> _What you need to do_
Consider the entries given below. Count the lines that include "setValue" and give only the count.
- - - -
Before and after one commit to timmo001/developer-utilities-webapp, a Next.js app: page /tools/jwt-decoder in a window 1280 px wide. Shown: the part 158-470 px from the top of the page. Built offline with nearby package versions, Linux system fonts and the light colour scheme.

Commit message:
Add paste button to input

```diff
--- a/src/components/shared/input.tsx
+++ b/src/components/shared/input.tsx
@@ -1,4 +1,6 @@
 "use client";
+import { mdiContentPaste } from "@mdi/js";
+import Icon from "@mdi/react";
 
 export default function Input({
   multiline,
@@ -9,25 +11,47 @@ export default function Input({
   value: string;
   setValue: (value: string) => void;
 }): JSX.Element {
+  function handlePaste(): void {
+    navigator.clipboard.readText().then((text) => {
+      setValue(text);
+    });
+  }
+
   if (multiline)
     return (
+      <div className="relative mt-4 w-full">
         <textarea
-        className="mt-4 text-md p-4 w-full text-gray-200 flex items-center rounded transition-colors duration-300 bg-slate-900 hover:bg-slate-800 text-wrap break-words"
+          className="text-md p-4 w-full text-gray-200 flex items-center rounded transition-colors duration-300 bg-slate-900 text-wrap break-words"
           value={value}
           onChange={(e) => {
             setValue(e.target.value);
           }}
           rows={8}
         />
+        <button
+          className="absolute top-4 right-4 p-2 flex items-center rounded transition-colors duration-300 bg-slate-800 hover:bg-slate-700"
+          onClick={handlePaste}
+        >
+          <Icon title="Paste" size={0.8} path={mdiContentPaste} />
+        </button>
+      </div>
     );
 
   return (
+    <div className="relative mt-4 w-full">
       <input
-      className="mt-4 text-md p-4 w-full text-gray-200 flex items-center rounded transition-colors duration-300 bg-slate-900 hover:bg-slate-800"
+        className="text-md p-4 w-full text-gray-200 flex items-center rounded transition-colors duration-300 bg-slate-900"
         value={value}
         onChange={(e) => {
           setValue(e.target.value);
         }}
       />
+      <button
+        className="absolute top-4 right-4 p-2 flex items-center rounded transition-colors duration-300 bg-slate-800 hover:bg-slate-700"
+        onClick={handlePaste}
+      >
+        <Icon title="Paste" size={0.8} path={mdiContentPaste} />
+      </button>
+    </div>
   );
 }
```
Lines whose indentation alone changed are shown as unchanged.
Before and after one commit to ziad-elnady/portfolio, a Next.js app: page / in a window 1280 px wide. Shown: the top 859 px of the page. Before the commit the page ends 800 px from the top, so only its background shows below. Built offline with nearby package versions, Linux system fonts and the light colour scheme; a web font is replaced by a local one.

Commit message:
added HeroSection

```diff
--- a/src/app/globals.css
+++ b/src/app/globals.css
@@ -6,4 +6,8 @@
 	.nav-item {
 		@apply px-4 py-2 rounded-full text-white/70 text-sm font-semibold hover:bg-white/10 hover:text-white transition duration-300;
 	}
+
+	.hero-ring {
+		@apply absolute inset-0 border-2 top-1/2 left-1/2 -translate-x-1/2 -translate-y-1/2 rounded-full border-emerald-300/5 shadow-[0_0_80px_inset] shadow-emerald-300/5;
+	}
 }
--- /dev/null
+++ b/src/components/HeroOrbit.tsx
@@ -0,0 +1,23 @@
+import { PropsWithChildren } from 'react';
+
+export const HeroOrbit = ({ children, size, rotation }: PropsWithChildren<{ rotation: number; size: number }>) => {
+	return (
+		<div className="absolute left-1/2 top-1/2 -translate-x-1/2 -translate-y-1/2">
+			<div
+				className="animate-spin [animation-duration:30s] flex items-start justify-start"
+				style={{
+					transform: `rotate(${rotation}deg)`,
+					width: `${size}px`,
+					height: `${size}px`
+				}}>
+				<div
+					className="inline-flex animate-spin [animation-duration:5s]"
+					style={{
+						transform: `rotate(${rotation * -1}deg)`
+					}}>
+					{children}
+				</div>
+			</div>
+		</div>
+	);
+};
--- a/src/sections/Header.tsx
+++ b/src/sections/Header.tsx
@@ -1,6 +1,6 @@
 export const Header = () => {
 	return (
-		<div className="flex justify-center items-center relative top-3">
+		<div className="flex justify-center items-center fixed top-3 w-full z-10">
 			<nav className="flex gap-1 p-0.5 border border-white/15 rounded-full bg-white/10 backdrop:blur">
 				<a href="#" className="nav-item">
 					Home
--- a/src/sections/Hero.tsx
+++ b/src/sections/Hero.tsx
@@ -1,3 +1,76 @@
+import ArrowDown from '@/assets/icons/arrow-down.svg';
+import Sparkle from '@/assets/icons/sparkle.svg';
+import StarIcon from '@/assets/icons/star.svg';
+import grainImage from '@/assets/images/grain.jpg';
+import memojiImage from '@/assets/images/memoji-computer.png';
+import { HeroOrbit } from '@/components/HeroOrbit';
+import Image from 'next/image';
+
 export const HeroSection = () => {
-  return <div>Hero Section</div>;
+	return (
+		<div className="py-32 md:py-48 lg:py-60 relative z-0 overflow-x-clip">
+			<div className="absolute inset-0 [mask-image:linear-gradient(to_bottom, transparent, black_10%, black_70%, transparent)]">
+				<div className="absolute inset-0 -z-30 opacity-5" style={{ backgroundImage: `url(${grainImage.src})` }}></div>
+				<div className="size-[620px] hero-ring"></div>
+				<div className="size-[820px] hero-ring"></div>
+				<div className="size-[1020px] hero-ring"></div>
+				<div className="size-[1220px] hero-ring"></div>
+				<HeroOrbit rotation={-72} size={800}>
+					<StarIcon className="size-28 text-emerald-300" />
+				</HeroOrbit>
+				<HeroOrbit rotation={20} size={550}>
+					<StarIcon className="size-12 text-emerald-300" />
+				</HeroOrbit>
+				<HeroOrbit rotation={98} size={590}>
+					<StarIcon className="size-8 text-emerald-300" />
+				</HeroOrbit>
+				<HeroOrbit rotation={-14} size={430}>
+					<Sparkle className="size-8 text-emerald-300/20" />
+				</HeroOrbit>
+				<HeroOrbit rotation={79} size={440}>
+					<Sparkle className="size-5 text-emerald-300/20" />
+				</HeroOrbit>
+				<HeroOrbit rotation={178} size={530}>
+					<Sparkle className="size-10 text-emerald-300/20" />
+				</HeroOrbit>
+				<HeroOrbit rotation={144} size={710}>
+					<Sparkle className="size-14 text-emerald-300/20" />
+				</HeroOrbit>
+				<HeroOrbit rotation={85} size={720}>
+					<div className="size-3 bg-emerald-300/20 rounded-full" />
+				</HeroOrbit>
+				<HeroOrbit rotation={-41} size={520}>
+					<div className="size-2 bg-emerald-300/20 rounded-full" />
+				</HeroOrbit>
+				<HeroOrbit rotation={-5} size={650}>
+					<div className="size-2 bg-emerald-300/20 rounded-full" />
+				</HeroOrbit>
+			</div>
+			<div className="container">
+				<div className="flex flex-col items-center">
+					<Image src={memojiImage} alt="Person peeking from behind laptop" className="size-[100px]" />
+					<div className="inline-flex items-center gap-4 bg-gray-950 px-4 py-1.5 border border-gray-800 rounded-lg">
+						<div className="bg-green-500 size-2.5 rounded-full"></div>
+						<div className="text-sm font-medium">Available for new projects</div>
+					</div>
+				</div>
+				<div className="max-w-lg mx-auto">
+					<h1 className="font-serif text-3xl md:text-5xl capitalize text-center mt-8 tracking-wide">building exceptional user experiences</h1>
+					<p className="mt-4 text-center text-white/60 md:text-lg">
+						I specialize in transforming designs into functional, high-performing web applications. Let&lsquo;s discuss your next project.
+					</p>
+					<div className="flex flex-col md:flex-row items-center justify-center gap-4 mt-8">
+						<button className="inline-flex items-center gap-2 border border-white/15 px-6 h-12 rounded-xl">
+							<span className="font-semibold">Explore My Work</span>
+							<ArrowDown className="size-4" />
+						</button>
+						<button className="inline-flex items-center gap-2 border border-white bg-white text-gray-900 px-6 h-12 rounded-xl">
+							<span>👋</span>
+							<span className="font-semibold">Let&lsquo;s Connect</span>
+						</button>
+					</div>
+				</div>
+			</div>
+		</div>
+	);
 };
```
- - - -
> _Expected output_
4